**Task brief**
Copy all records exactly, excluding images.

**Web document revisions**
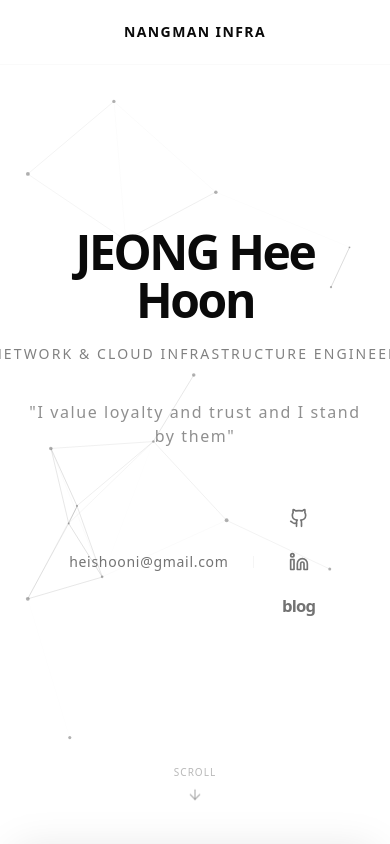
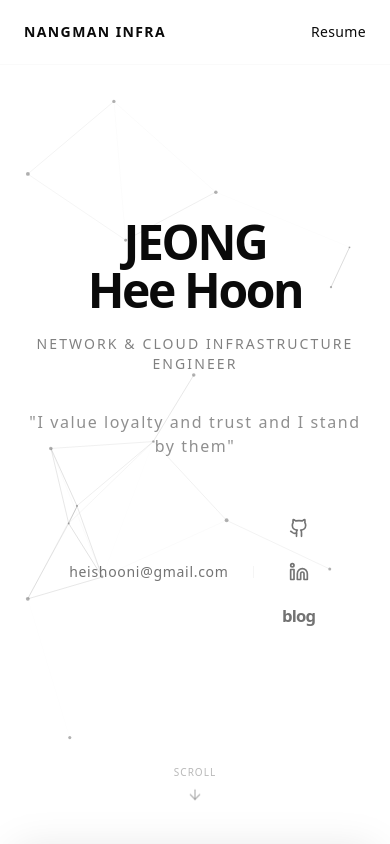
Before and after one commit to nangman-infra/hooni_home, a Next.js app: page / in a window 390 px wide. Shown: the top 844 px of the page. Built offline with nearby package versions, Linux system fonts and the light colour scheme.

Commit message:
mobile hero sec fix

```diff
--- a/src/app/page.tsx
+++ b/src/app/page.tsx
@@ -38,7 +38,7 @@ export default function Home() {
         - bg-background to cover it
         - shadow to create depth separation
       */}
-      <div id="experience" className="relative z-10 bg-background w-full mt-[100vh] shadow-[0_-10px_40px_-15px_rgba(0,0,0,0.1)] pb-0 mb-0">
+      <div id="experience" className="relative z-10 bg-background w-full mt-[100vh] shadow-[0_-10px_40px_-15px_rgba(0,0,0,0.1)] pb-0 mb-0 scroll-mt-20">
         <div className="bg-background">
 
           <Summary />
--- a/src/components/hero.tsx
+++ b/src/components/hero.tsx
@@ -41,12 +41,12 @@ export function Hero() {
                         {/* 1. Name */}
                         {/* 1. Name */}
                         <h1 className="text-5xl font-bold tracking-tighter sm:text-6xl md:text-8xl text-foreground mb-5 select-none">
-                            JEONG Hee Hoon
+                            JEONG <br className="block md:hidden" /> Hee Hoon
                         </h1>
 
                         {/* 2. Identity / Position */}
-                        <h2 className="text-sm sm:text-lg md:text-2xl font-light text-muted-foreground tracking-[0.15em] md:tracking-[0.2em] uppercase opacity-90 pb-6 select-none whitespace-nowrap">
-                            Network & Cloud Infrastructure Engineer
+                        <h2 className="text-sm sm:text-lg md:text-2xl font-light text-muted-foreground tracking-[0.15em] md:tracking-[0.2em] uppercase opacity-90 pb-6 select-none md:whitespace-nowrap text-center">
+                            Network & Cloud Infrastructure <br className="block md:hidden" /> Engineer
                         </h2>
 
                         <p className="text-base md:text-xl font-light text-muted-foreground/80 tracking-widest pb-12 select-none">
--- a/src/components/nav.tsx
+++ b/src/components/nav.tsx
@@ -7,9 +7,20 @@ export function Nav() {
     return (
         <header className="fixed top-0 z-50 w-full bg-background/60 backdrop-blur-md border-b border-border/20 supports-[backdrop-filter]:bg-background/20">
             <Container>
-                <div className="flex h-16 items-center justify-center">
+                <div className="flex h-16 items-center justify-between">
                     <Link href="https://nangman.cloud/" target="_blank" className="text-sm font-bold tracking-widest uppercase hover:text-primary transition-colors">
                         Nangman Infra
+                    </Link>
+
+                    <Link
+                        href="#experience"
+                        onClick={(e) => {
+                            e.preventDefault()
+                            document.getElementById('experience')?.scrollIntoView({ behavior: 'smooth' })
+                        }}
+                        className="text-sm font-medium tracking-wide hover:text-primary transition-colors"
+                    >
+                        Resume
                     </Link>
                 </div>
             </Container>
```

**Solution below**
Before and after one commit to nangman-infra/hooni_home, a Next.js app: page / in a window 390 px wide. Shown: the top 844 px of the page. Built offline with nearby package versions, Linux system fonts and the light colour scheme.

Commit message:
mobile hero sec fix

```diff
--- a/src/app/page.tsx
+++ b/src/app/page.tsx
@@ -38,7 +38,7 @@ export default function Home() {
         - bg-background to cover it
         - shadow to create depth separation
       */}
-      <div id="experience" className="relative z-10 bg-background w-full mt-[100vh] shadow-[0_-10px_40px_-15px_rgba(0,0,0,0.1)] pb-0 mb-0">
+      <div id="experience" className="relative z-10 bg-background w-full mt-[100vh] shadow-[0_-10px_40px_-15px_rgba(0,0,0,0.1)] pb-0 mb-0 scroll-mt-20">
         <div className="bg-background">
 
           <Summary />
--- a/src/components/hero.tsx
+++ b/src/components/hero.tsx
@@ -41,12 +41,12 @@ export function Hero() {
                         {/* 1. Name */}
                         {/* 1. Name */}
                         <h1 className="text-5xl font-bold tracking-tighter sm:text-6xl md:text-8xl text-foreground mb-5 select-none">
-                            JEONG Hee Hoon
+                            JEONG <br className="block md:hidden" /> Hee Hoon
                         </h1>
 
                         {/* 2. Identity / Position */}
-                        <h2 className="text-sm sm:text-lg md:text-2xl font-light text-muted-foreground tracking-[0.15em] md:tracking-[0.2em] uppercase opacity-90 pb-6 select-none whitespace-nowrap">
-                            Network & Cloud Infrastructure Engineer
+                        <h2 className="text-sm sm:text-lg md:text-2xl font-light text-muted-foreground tracking-[0.15em] md:tracking-[0.2em] uppercase opacity-90 pb-6 select-none md:whitespace-nowrap text-center">
+                            Network & Cloud Infrastructure <br className="block md:hidden" /> Engineer
                         </h2>
 
                         <p className="text-base md:text-xl font-light text-muted-foreground/80 tracking-widest pb-12 select-none">
--- a/src/components/nav.tsx
+++ b/src/components/nav.tsx
@@ -7,9 +7,20 @@ export function Nav() {
     return (
         <header className="fixed top-0 z-50 w-full bg-background/60 backdrop-blur-md border-b border-border/20 supports-[backdrop-filter]:bg-background/20">
             <Container>
-                <div className="flex h-16 items-center justify-center">
+                <div className="flex h-16 items-center justify-between">
                     <Link href="https://nangman.cloud/" target="_blank" className="text-sm font-bold tracking-widest uppercase hover:text-primary transition-colors">
                         Nangman Infra
+                    </Link>
+
+                    <Link
+                        href="#experience"
+                        onClick={(e) => {
+                            e.preventDefault()
+                            document.getElementById('experience')?.scrollIntoView({ behavior: 'smooth' })
+                        }}
+                        className="text-sm font-medium tracking-wide hover:text-primary transition-colors"
+                    >
+                        Resume
                     </Link>
                 </div>
             </Container>
```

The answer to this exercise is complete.